GREEN BAY, Wis. (WFRV) – While it’s common this time of year, doctors across the state say they are seeing an uptick in the highly contagious Norovirus.

“It’s pretty fast on and pretty fast off,” said Dr. Jeff Pothof with UW Health. “People will usually suddenly have nausea, vomiting, diarrhea, sometimes stomach cramps, and occasionally a low-grade fever.”

Because of how contagious it is it can be problematic, especially for groups like children. An outbreak recently happened at a school in Appleton.

“Typically it’s unclean hands that come in contact with the stool or vomit and then touches surfaces,” Dr. Pothof said. “It’s when someone else touches that surface and then touches their face or mouth and then, in turn, become infected.”

The virus also lives on surfaces for a long time and can survive both warm and cold temperatures, Dr. Pothof added. One of the only ways to kill it is to sanitize the area with something like a disinfectant wipe.

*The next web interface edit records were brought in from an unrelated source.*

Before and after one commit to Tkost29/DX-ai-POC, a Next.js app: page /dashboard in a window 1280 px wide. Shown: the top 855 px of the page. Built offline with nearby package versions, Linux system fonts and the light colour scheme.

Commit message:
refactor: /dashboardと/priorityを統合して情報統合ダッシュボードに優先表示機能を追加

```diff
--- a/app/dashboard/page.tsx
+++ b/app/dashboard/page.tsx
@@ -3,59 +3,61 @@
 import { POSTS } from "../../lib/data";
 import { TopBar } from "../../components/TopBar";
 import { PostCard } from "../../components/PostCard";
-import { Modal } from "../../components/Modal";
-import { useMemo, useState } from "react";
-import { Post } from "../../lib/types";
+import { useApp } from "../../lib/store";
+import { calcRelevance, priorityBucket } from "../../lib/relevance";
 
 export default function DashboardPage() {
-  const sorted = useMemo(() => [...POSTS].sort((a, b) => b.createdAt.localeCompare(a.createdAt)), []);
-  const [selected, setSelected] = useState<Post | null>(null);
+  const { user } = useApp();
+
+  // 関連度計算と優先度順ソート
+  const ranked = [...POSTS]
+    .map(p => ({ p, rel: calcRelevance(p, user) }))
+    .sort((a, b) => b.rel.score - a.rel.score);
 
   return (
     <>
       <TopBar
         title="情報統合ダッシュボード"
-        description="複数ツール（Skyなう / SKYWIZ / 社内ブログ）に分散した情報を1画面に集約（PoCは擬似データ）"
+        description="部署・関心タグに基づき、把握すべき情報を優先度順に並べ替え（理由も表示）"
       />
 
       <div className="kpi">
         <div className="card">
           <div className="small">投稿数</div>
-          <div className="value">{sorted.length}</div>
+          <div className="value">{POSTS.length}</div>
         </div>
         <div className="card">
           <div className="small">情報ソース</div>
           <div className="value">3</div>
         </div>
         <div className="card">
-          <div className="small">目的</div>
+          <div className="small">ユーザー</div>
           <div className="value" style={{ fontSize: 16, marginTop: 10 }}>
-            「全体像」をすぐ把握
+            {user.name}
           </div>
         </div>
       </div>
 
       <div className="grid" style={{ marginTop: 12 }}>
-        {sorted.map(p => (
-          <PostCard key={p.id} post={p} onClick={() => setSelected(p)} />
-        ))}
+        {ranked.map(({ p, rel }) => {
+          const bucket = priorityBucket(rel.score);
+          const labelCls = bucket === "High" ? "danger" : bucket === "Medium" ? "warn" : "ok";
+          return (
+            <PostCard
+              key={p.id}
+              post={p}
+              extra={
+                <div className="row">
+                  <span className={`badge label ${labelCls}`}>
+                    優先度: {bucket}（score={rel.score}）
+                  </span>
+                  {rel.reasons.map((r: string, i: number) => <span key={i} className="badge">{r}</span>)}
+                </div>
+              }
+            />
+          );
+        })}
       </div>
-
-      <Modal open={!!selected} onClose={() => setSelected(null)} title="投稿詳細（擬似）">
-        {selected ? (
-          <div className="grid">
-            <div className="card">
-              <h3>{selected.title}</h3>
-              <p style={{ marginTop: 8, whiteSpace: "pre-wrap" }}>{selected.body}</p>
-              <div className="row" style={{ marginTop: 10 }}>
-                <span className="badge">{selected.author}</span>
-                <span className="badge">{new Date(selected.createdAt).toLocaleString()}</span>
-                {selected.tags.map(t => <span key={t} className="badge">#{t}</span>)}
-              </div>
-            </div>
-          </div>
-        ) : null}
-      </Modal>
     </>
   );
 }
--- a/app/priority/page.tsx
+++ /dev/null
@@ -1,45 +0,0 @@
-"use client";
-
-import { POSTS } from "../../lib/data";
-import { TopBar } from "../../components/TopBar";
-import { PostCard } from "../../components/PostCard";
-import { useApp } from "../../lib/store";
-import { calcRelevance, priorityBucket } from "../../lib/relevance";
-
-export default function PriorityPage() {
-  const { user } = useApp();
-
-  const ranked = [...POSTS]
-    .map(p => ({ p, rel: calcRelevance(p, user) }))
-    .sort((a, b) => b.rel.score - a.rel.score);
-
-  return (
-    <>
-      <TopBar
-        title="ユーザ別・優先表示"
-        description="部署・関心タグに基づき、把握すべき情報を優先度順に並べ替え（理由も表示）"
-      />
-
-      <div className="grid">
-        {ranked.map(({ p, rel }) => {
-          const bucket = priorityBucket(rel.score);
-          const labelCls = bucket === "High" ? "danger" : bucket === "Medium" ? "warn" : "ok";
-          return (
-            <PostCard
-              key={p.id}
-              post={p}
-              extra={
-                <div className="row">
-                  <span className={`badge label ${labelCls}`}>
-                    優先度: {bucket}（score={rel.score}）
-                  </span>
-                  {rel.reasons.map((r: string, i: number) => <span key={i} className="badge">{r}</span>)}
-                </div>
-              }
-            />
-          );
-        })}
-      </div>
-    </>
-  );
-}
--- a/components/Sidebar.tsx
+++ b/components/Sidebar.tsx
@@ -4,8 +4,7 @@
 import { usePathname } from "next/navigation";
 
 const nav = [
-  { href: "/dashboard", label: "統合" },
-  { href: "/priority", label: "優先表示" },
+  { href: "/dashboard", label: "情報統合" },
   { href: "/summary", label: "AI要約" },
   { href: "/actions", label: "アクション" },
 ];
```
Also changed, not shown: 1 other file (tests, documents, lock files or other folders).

Symptoms usually develop within 12 to 48 hours after being exposed.

“It gets attention because you can have dozens of cases at one time and then it kind of goes away. We’re still seeing cases just not out the outbreak level,” he said.

Another major concern is dehydration. The Centers for Disease Control and Prevention says symptoms include a dry mouth or throat, along with feeling dizzy when standing up.

“To stay out of the hospital, you want to take small amounts of fluids, like water, but small amounts only and frequently,” Dr. Pothof said.

In children, look for things like crying with few or no tears. They also have a tendency to be overly tired or generally fussy, the CDC said.

There’s not much that doctors can do to treat the virus. Dr. Pothof said it usually runs its course in one to three days.